■ Task prompt ■
Across the data below, count every line where the string "body" appears. Answer with the number alone.
══ Dataset extract ══
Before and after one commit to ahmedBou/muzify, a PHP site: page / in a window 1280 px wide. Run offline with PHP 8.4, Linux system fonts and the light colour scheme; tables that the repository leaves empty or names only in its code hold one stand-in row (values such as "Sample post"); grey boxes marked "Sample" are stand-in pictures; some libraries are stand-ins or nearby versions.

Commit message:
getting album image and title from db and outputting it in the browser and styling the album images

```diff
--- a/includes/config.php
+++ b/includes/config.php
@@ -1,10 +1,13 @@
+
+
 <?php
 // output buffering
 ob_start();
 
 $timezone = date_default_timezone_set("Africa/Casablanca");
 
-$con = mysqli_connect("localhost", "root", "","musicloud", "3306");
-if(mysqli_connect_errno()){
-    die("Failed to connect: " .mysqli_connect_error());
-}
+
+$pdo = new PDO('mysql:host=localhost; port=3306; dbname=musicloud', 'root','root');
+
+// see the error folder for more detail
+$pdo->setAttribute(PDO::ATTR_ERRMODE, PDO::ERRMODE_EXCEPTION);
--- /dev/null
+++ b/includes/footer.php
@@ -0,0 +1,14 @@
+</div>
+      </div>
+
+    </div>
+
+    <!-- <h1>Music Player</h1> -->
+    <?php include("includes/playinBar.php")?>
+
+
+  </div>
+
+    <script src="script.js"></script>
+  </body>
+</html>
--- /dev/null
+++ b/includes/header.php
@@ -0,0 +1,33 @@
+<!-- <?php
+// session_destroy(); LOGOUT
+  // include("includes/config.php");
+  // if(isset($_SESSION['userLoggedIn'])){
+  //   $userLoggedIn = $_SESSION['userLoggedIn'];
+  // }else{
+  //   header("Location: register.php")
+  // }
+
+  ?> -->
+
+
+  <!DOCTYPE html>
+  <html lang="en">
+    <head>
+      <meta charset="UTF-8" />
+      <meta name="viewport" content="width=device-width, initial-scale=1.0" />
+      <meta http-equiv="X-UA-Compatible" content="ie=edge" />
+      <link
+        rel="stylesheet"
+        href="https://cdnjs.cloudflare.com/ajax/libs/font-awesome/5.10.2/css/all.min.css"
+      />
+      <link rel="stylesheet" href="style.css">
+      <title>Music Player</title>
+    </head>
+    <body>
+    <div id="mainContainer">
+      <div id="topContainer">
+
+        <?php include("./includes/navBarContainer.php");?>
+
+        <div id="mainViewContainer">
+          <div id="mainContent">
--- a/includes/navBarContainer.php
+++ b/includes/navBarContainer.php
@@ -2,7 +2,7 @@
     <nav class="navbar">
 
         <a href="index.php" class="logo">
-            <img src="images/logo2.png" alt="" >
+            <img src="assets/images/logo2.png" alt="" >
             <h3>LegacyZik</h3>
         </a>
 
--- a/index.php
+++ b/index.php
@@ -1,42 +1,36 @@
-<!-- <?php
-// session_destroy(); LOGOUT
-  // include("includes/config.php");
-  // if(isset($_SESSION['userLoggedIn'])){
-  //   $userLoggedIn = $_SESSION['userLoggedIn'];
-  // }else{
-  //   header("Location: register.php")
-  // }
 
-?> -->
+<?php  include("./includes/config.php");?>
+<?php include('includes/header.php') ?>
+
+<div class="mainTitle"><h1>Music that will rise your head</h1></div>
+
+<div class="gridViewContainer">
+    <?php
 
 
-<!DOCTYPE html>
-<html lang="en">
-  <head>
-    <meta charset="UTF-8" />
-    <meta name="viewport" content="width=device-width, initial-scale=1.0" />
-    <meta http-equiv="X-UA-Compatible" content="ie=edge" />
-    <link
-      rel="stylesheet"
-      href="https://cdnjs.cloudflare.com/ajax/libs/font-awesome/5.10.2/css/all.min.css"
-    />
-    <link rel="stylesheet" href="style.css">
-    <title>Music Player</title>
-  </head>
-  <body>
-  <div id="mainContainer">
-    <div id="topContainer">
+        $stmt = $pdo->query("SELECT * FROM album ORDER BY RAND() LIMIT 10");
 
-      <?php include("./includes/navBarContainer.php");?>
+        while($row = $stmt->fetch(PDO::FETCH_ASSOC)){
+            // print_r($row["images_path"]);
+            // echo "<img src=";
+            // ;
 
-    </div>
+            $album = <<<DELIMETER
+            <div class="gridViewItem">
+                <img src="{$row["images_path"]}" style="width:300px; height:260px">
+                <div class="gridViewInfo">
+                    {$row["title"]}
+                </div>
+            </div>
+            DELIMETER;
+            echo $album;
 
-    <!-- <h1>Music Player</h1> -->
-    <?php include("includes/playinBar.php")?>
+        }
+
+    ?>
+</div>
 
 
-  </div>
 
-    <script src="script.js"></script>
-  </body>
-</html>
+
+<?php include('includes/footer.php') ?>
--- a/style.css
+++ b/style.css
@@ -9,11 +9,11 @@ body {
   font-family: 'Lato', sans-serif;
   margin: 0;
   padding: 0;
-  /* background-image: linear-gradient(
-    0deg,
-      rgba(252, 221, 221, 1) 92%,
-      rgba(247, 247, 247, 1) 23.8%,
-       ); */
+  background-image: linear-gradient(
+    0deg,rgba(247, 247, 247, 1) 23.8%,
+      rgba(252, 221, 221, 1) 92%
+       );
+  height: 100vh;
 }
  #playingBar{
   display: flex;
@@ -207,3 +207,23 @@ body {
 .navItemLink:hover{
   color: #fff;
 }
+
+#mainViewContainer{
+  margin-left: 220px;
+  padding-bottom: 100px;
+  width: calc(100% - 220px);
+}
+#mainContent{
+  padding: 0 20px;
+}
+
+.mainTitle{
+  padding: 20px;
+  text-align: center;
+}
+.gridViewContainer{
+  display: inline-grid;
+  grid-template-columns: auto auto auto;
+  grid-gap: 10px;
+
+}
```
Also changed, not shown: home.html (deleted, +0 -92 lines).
═══
■ Solution to this problem ■
6